_WORK ORDER_
Lines with the word "html" are the answer; copy each of them from the data below.

(DATA LISTING begins)

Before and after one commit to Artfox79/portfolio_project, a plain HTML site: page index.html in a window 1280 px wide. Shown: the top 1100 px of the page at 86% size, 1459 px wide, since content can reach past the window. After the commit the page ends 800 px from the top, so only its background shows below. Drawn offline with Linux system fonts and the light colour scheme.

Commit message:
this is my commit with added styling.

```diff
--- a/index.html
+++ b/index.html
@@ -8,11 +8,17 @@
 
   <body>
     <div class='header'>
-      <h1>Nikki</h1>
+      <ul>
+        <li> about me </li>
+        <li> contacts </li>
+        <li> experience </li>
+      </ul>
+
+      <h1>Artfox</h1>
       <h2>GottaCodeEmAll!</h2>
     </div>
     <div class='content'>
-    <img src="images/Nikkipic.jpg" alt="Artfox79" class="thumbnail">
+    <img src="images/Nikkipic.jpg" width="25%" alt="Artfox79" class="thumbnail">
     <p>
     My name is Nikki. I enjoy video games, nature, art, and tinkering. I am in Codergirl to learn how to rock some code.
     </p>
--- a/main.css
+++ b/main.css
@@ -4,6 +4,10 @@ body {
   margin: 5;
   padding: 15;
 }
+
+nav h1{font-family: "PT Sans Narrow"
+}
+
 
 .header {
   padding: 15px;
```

(DATA LISTING ends)

_REPLY_
Before and after one commit to Artfox79/portfolio_project, a plain HTML site: page index.html in a window 1280 px wide. Shown: the top 1100 px of the page at 86% size, 1459 px wide, since content can reach past the window. After the commit the page ends 800 px from the top, so only its background shows below. Drawn offline with Linux system fonts and the light colour scheme.
--- a/index.html
+++ b/index.html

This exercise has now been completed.